Director reaches plea deal in L.A. wiretap case
LOS ANGELES (Reuters) – “Die Hard” director John McTiernan,
the biggest Hollywood name indicted so far in the wiretapping
scandal involving one-time celebrity sleuth Anthony Pellicano,
has reached a plea agreement with prosecutors, his lawyers told
a court on Monday.
No details of the agreement were made public and McTiernan,
who also directed such films as “Predator,” “The Hunt for Red
October” and “The Thomas Crown Affair,” declined comment as he
left federal court in Los Angeles.
He had been charged with a single count of making a false
statement to federal agents during an interview in which he
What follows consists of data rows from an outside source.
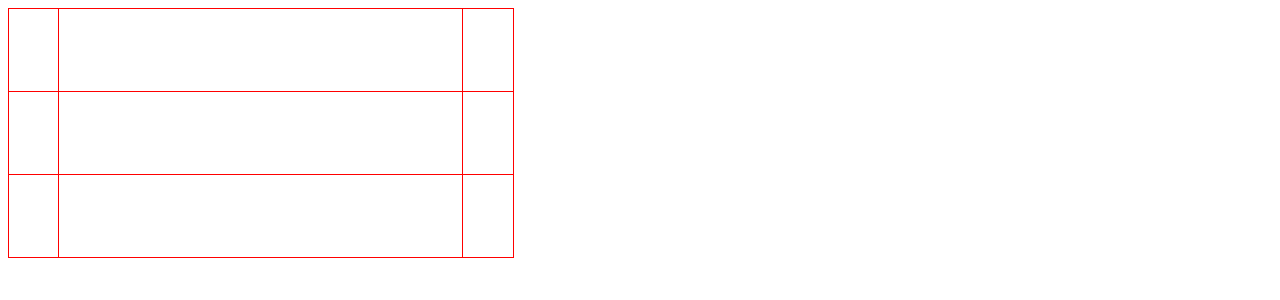
Repository: lbj0314/webTest
Page: Css_1/WebContent/css_8.html
These files come from the project's save history. The page is drawn as it stood at one moment and after the next save; the edit follows.
The browser window is 1280 px wide. The pictures show the whole page.

Above is the page before, as saved 2019-10-16 06:53:18.

### Css_1/WebContent/css_8.html
<!DOCTYPE html>
<html>
<head>
<meta charset="UTF-8">
<title>Insert title here</title>
<style type="text/css">
.t1 {
	width: 40%;

	border: 1px solid red;
	border-spacing: 0px;
	border-collapse: collapse;
	margin-top : 0 auto;
	margin-left: 0 auto;
}

td {
	height: 80px;
	border: 1px solid red;
}
.td2 {
	width: 80%;
}
]
</style>
</head>
<body>
	<table class="t1">
		<tr>
			<td></td>
			<td class="td2"></td>
			<td></td>
		</tr>
		<tr>
			<td></td>
			<td></td>
			<td></td>
		</tr>
		<tr>
			<td></td>
			<td></td>
			<td></td>
		</tr>
	</table>


</body>
</html>

After the next save:
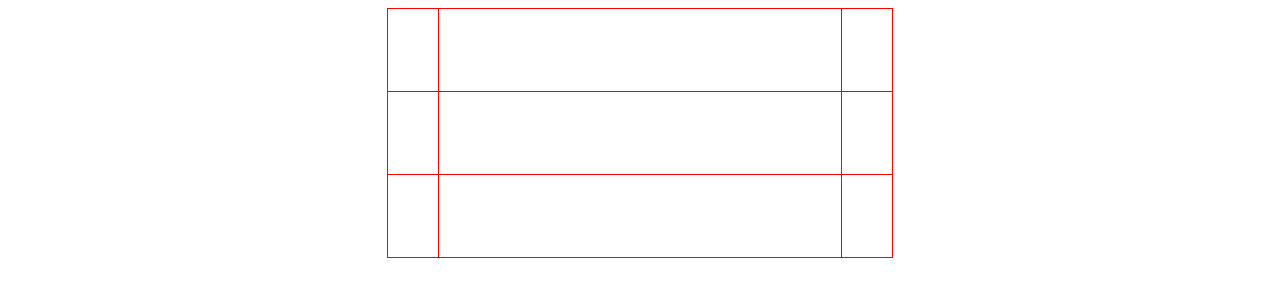
Saved 19 s later.
--- a/Css_1/WebContent/css_8.html
+++ b/Css_1/WebContent/css_8.html
@@ -10,8 +10,8 @@
 	border: 1px solid red;
 	border-spacing: 0px;
 	border-collapse: collapse;
-	margin-top : 0 auto;
-	margin-left: 0 auto;
+	margin: 0 auto;
+
 }
 
 td {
stated that he had no knowledge of any wiretapping conducted by
Pellicano and had never discussed wiretapping with Pellicano.
McTiernan was accused of hiring Pellicano to wiretap
producer Charles Roven, with whom he worked on the film
“Rollerball” in 2002. Court documents did not specify when
Roven’s phones were tapped or why.
The director was expected back in court to formally enter a
guilty plea later in the day. He is free on $50,000 bail.
Pellicano, who has worked for some of the biggest names in
Hollywood, was charged in February in a 110-count racketeering
and conspiracy indictment, which alleges he illegally
wiretapped and obtained the confidential records of performers,
journalists and business executives.
He has pleaded not guilty to the indictment, which was
returned just before he completed a 30-month term in federal
prison for firearms violations. He faces up to 20 years behind
bars on each of the racketeering charges.
Among those whose privacy he is accused of breaching
through wiretaps or illicit database searches were actors
Sylvester Stallone and Keith Carradine, and comedians Garry
Shandling and Kevin Nealon.